(ACTIVITY) Could you repeat the records below exactly, leaving the pictures out?

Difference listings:
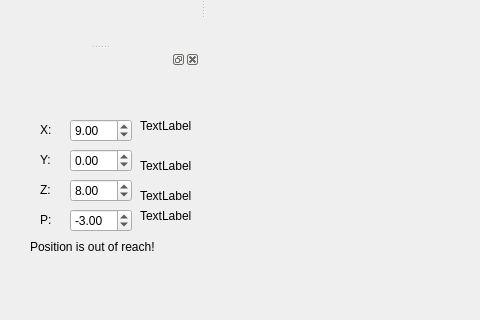
This is mainwindow.ui in Mojzi/RobotController as Qt 5 draws it before an edit; both pictures show x 0 to 480 and y 455 to 775 of the 1200 by 900 pixel window. The edited form follows.
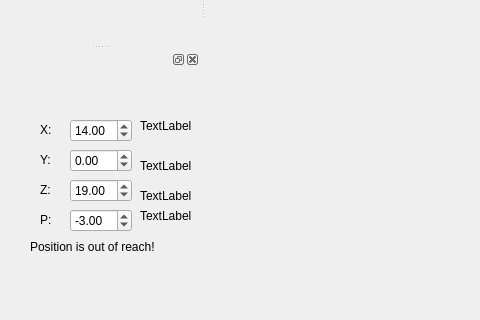
This is the edited form. Icons and pictures are not drawn.

Patch:
```diff
--- a/mainwindow.ui
+++ b/mainwindow.ui
@@ -449,13 +449,13 @@
       </rect>
      </property>
      <property name="minimum">
-      <double>-160.000000000000000</double>
+      <double>0.000000000000000</double>
      </property>
      <property name="maximum">
       <double>160.990000000000009</double>
      </property>
      <property name="value">
-      <double>9.000000000000000</double>
+      <double>14.000000000000000</double>
      </property>
     </widget>
     <widget class="QDoubleSpinBox" name="spinBox_y">
@@ -484,7 +484,7 @@
       </rect>
      </property>
      <property name="value">
-      <double>8.000000000000000</double>
+      <double>19.000000000000000</double>
      </property>
     </widget>
     <widget class="QLabel" name="label_9">
```
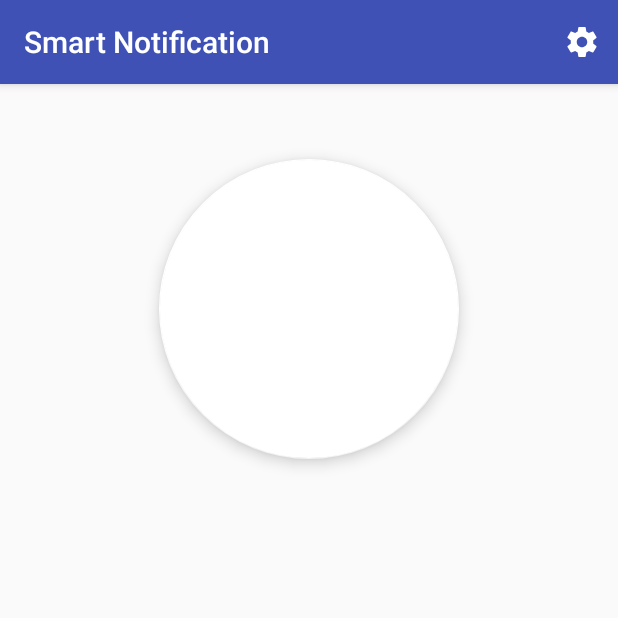
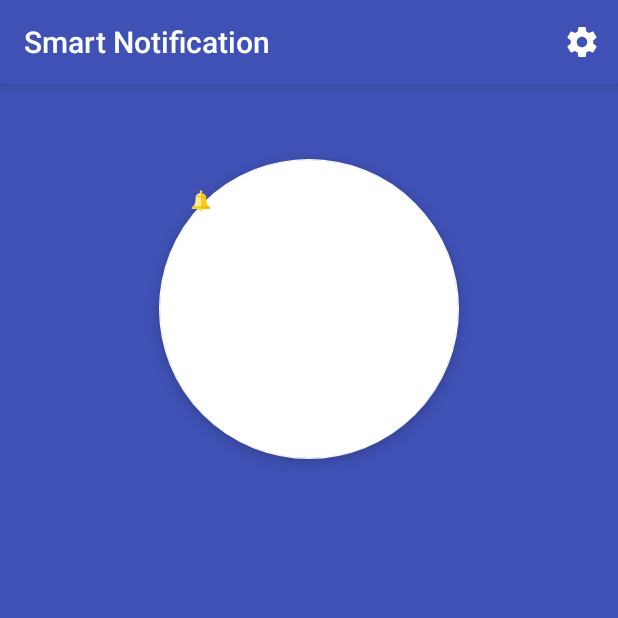
Before and after one commit to aswinputra/SmartNotification, an Android app: the screen it shows after launch (MainActivity), on a phone screen of 412 x 824 dp, the top half of it. Run offline under Robolectric (Android 15) with nearby library versions, the light colour scheme and no system bars.

Commit message:
finish creating dialog layout

```diff
--- a/app/src/main/java/com/kasmartnotification/smartnotification/MainActivity.java
+++ b/app/src/main/java/com/kasmartnotification/smartnotification/MainActivity.java
@@ -1,15 +1,19 @@
 package com.kasmartnotification.smartnotification;
 
+import android.app.Dialog;
 import android.os.Bundle;
 import android.support.design.widget.FloatingActionButton;
 import android.support.design.widget.Snackbar;
 import android.support.v7.app.AppCompatActivity;
+import android.support.v7.app.AppCompatDialog;
 import android.support.v7.widget.Toolbar;
 import android.view.View;
 import android.view.Menu;
 import android.view.MenuItem;
 
 public class MainActivity extends AppCompatActivity {
+
+    private FloatingActionButton smartNotiFab;
 
     @Override
     protected void onCreate(Bundle savedInstanceState) {
@@ -18,6 +22,13 @@ public class MainActivity extends AppCompatActivity {
         Toolbar toolbar = (Toolbar) findViewById(R.id.activity_main_toolbar);
         setSupportActionBar(toolbar);
 
+        smartNotiFab = findViewById(R.id.activity_main_fab_smartnotification);
+        smartNotiFab.setOnClickListener(new View.OnClickListener(){
+            @Override
+            public void onClick(View view) {
+                showDialog();
+            }
+        });
     }
 
     @Override
@@ -41,4 +52,11 @@ public class MainActivity extends AppCompatActivity {
 
         return super.onOptionsItemSelected(item);
     }
+
+    public void showDialog(){
+        AppCompatDialog dialog = new AppCompatDialog(this);
+        dialog.setContentView(R.layout.smart_notification_dialog);
+        dialog.show();
+    }
+
 }
--- /dev/null
+++ b/app/src/main/res/drawable/ic_minus_black_24dp.xml
@@ -0,0 +1,4 @@
+<vector android:height="16dp" android:viewportHeight="512.0"
+    android:viewportWidth="512.0" android:width="18dp" xmlns:android="http://schemas.android.com/apk/res/android">
+    <path android:fillColor="#FF000000" android:pathData="M64,224h384v64h-384z"/>
+</vector>
--- /dev/null
+++ b/app/src/main/res/drawable/ic_notification_on.xml
@@ -0,0 +1,11 @@
+<vector android:height="24dp" android:viewportHeight="110.0"
+    android:viewportWidth="110.0" android:width="24dp" xmlns:android="http://schemas.android.com/apk/res/android">
+    <path android:fillColor="#FACB1B" android:pathData="M78.5,71c-3.4,-2.8 -7.5,-7.55 -7.5,-28c0,0 0,-1.8 -0.93,-4c-1.46,-3.49 -5.26,-8 -15.07,-8s-13.61,4.51 -15.07,8C39,41.2 39,43 39,43c0,20.45 -4.1,25.2 -7.5,28c-2.43,2 -4.5,3.01 -4.5,8h28h28C83,74.01 80.93,73 78.5,71z"/>
+    <path android:fillColor="#FBEC9A" android:pathData="M55,79H27c0,-4.99 2.07,-6 4.5,-8c3.4,-2.8 7.5,-7.55 7.5,-28c0,0 0,-1.8 0.93,-4c1.46,-3.49 5.26,-8 15.07,-8V79z"/>
+    <path android:fillColor="#FBE158" android:pathData="M55,27m-4,0a4,4 0,1 1,8 0a4,4 0,1 1,-8 0"/>
+    <path android:fillColor="#FACB1B" android:pathData="M39.01,42.69c0.07,-1 0.36,-2.38 0.92,-3.68H55v4H39C39,43 39,42.89 39.01,42.69z"/>
+    <path android:fillColor="#F3B607" android:pathData="M70.99,42.69c-0.07,-1 -0.36,-2.38 -0.92,-3.68H55v4h16C71,43 71,42.89 70.99,42.69z"/>
+    <path android:fillColor="#F3B607" android:pathData="M78.5,71H55v8h28C83,74.01 80.93,73 78.5,71z"/>
+    <path android:fillColor="#FACB1B" android:pathData="M31.5,71H55v8H27C27,74.01 29.07,73 31.5,71z"/>
+    <path android:fillColor="#FBE158" android:pathData="M55,87c4.42,0 8,-3.58 8,-8H47C47,83.42 50.58,87 55,87z"/>
+</vector>
--- a/app/src/main/res/layout/activity_main.xml
+++ b/app/src/main/res/layout/activity_main.xml
@@ -4,7 +4,8 @@
     xmlns:tools="http://schemas.android.com/tools"
     android:layout_width="match_parent"
     android:layout_height="match_parent"
-    tools:context="com.kasmartnotification.smartnotification.MainActivity">
+    tools:context="com.kasmartnotification.smartnotification.MainActivity"
+    android:background="@color/colorPrimary">
 
     <android.support.design.widget.AppBarLayout
         android:layout_width="match_parent"
--- a/app/src/main/res/layout/content_main.xml
+++ b/app/src/main/res/layout/content_main.xml
@@ -10,7 +10,7 @@
 
 
     <android.support.design.widget.FloatingActionButton
-        android:id="@+id/activity_main_floatingActionButton"
+        android:id="@+id/activity_main_fab_smartnotification"
         android:layout_width="@dimen/smart_notification_width"
         android:layout_height="@dimen/smart_notification_height"
         android:layout_marginEnd="8dp"
@@ -19,5 +19,6 @@
         app:layout_constraintEnd_toEndOf="parent"
         app:layout_constraintStart_toStartOf="parent"
         app:layout_constraintTop_toTopOf="parent"
-        app:backgroundTint="@android:color/background_light"/>
+        app:backgroundTint="@android:color/background_light"
+        android:src="@drawable/ic_notification_on"/>
 </android.support.constraint.ConstraintLayout>
--- a/app/src/main/res/values/dimens.xml
+++ b/app/src/main/res/values/dimens.xml
@@ -1,7 +1,11 @@
 <resources>
     <dimen name="fab_margin">16dp</dimen>
+    <dimen name="activity_margin">16dp</dimen>
 
     <dimen name="smart_notification_top_margin">50dp</dimen>
     <dimen name="smart_notification_height">200dp</dimen>
     <dimen name="smart_notification_width">@dimen/smart_notification_height</dimen>
+
+    <dimen name="radio_button_text_size">18sp</dimen>
+    <dimen name="hint_text_size">16sp</dimen>
 </resources>
```
Also changed, not shown: app/src/main/res/drawable/ic_add_black_24dp.xml (added, +9 -0 lines), app/src/main/res/layout/smart_notification_dialog.xml (added, +86 -0 lines), app/src/main/res/values/strings.xml (+7 -0 lines), app/src/main/res/values/styles.xml (+19 -0 lines).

(WRITTEN ANSWER)
This is mainwindow.ui in Mojzi/RobotController as Qt 5 draws it before an edit; both pictures show x 0 to 480 and y 455 to 775 of the 1200 by 900 pixel window. The edited form follows.
This is the edited form. Icons and pictures are not drawn.

Patch:
```diff
--- a/mainwindow.ui
+++ b/mainwindow.ui
@@ -449,13 +449,13 @@
       </rect>
      </property>
      <property name="minimum">
-      <double>-160.000000000000000</double>
+      <double>0.000000000000000</double>
      </property>
      <property name="maximum">
       <double>160.990000000000009</double>
      </property>
      <property name="value">
-      <double>9.000000000000000</double>
+      <double>14.000000000000000</double>
      </property>
     </widget>
     <widget class="QDoubleSpinBox" name="spinBox_y">
@@ -484,7 +484,7 @@
       </rect>
      </property>
      <property name="value">
-      <double>8.000000000000000</double>
+      <double>19.000000000000000</double>
      </property>
     </widget>
     <widget class="QLabel" name="label_9">
```
Before and after one commit to aswinputra/SmartNotification, an Android app: the screen it shows after launch (MainActivity), on a phone screen of 412 x 824 dp, the top half of it. Run offline under Robolectric (Android 15) with nearby library versions, the light colour scheme and no system bars.

Commit message:
finish creating dialog layout

```diff
--- a/app/src/main/java/com/kasmartnotification/smartnotification/MainActivity.java
+++ b/app/src/main/java/com/kasmartnotification/smartnotification/MainActivity.java
@@ -1,15 +1,19 @@
 package com.kasmartnotification.smartnotification;
 
+import android.app.Dialog;
 import android.os.Bundle;
 import android.support.design.widget.FloatingActionButton;
 import android.support.design.widget.Snackbar;
 import android.support.v7.app.AppCompatActivity;
+import android.support.v7.app.AppCompatDialog;
 import android.support.v7.widget.Toolbar;
 import android.view.View;
 import android.view.Menu;
 import android.view.MenuItem;
 
 public class MainActivity extends AppCompatActivity {
+
+    private FloatingActionButton smartNotiFab;
 
     @Override
     protected void onCreate(Bundle savedInstanceState) {
@@ -18,6 +22,13 @@ public class MainActivity extends AppCompatActivity {
         Toolbar toolbar = (Toolbar) findViewById(R.id.activity_main_toolbar);
         setSupportActionBar(toolbar);
 
+        smartNotiFab = findViewById(R.id.activity_main_fab_smartnotification);
+        smartNotiFab.setOnClickListener(new View.OnClickListener(){
+            @Override
+            public void onClick(View view) {
+                showDialog();
+            }
+        });
     }
 
     @Override
@@ -41,4 +52,11 @@ public class MainActivity extends AppCompatActivity {
 
         return super.onOptionsItemSelected(item);
     }
+
+    public void showDialog(){
+        AppCompatDialog dialog = new AppCompatDialog(this);
+        dialog.setContentView(R.layout.smart_notification_dialog);
+        dialog.show();
+    }
+
 }
--- /dev/null
+++ b/app/src/main/res/drawable/ic_minus_black_24dp.xml
@@ -0,0 +1,4 @@
+<vector android:height="16dp" android:viewportHeight="512.0"
+    android:viewportWidth="512.0" android:width="18dp" xmlns:android="http://schemas.android.com/apk/res/android">
+    <path android:fillColor="#FF000000" android:pathData="M64,224h384v64h-384z"/>
+</vector>
--- /dev/null
+++ b/app/src/main/res/drawable/ic_notification_on.xml
@@ -0,0 +1,11 @@
+<vector android:height="24dp" android:viewportHeight="110.0"
+    android:viewportWidth="110.0" android:width="24dp" xmlns:android="http://schemas.android.com/apk/res/android">
+    <path android:fillColor="#FACB1B" android:pathData="M78.5,71c-3.4,-2.8 -7.5,-7.55 -7.5,-28c0,0 0,-1.8 -0.93,-4c-1.46,-3.49 -5.26,-8 -15.07,-8s-13.61,4.51 -15.07,8C39,41.2 39,43 39,43c0,20.45 -4.1,25.2 -7.5,28c-2.43,2 -4.5,3.01 -4.5,8h28h28C83,74.01 80.93,73 78.5,71z"/>
+    <path android:fillColor="#FBEC9A" android:pathData="M55,79H27c0,-4.99 2.07,-6 4.5,-8c3.4,-2.8 7.5,-7.55 7.5,-28c0,0 0,-1.8 0.93,-4c1.46,-3.49 5.26,-8 15.07,-8V79z"/>
+    <path android:fillColor="#FBE158" android:pathData="M55,27m-4,0a4,4 0,1 1,8 0a4,4 0,1 1,-8 0"/>
+    <path android:fillColor="#FACB1B" android:pathData="M39.01,42.69c0.07,-1 0.36,-2.38 0.92,-3.68H55v4H39C39,43 39,42.89 39.01,42.69z"/>
+    <path android:fillColor="#F3B607" android:pathData="M70.99,42.69c-0.07,-1 -0.36,-2.38 -0.92,-3.68H55v4h16C71,43 71,42.89 70.99,42.69z"/>
+    <path android:fillColor="#F3B607" android:pathData="M78.5,71H55v8h28C83,74.01 80.93,73 78.5,71z"/>
+    <path android:fillColor="#FACB1B" android:pathData="M31.5,71H55v8H27C27,74.01 29.07,73 31.5,71z"/>
+    <path android:fillColor="#FBE158" android:pathData="M55,87c4.42,0 8,-3.58 8,-8H47C47,83.42 50.58,87 55,87z"/>
+</vector>
--- a/app/src/main/res/layout/activity_main.xml
+++ b/app/src/main/res/layout/activity_main.xml
@@ -4,7 +4,8 @@
     xmlns:tools="http://schemas.android.com/tools"
     android:layout_width="match_parent"
     android:layout_height="match_parent"
-    tools:context="com.kasmartnotification.smartnotification.MainActivity">
+    tools:context="com.kasmartnotification.smartnotification.MainActivity"
+    android:background="@color/colorPrimary">
 
     <android.support.design.widget.AppBarLayout
         android:layout_width="match_parent"
--- a/app/src/main/res/layout/content_main.xml
+++ b/app/src/main/res/layout/content_main.xml
@@ -10,7 +10,7 @@
 
 
     <android.support.design.widget.FloatingActionButton
-        android:id="@+id/activity_main_floatingActionButton"
+        android:id="@+id/activity_main_fab_smartnotification"
         android:layout_width="@dimen/smart_notification_width"
         android:layout_height="@dimen/smart_notification_height"
         android:layout_marginEnd="8dp"
@@ -19,5 +19,6 @@
         app:layout_constraintEnd_toEndOf="parent"
         app:layout_constraintStart_toStartOf="parent"
         app:layout_constraintTop_toTopOf="parent"
-        app:backgroundTint="@android:color/background_light"/>
+        app:backgroundTint="@android:color/background_light"
+        android:src="@drawable/ic_notification_on"/>
 </android.support.constraint.ConstraintLayout>
--- a/app/src/main/res/values/dimens.xml
+++ b/app/src/main/res/values/dimens.xml
@@ -1,7 +1,11 @@
 <resources>
     <dimen name="fab_margin">16dp</dimen>
+    <dimen name="activity_margin">16dp</dimen>
 
     <dimen name="smart_notification_top_margin">50dp</dimen>
     <dimen name="smart_notification_height">200dp</dimen>
     <dimen name="smart_notification_width">@dimen/smart_notification_height</dimen>
+
+    <dimen name="radio_button_text_size">18sp</dimen>
+    <dimen name="hint_text_size">16sp</dimen>
 </resources>
```
Also changed, not shown: app/src/main/res/drawable/ic_add_black_24dp.xml (added, +9 -0 lines), app/src/main/res/layout/smart_notification_dialog.xml (added, +86 -0 lines), app/src/main/res/values/strings.xml (+7 -0 lines), app/src/main/res/values/styles.xml (+19 -0 lines).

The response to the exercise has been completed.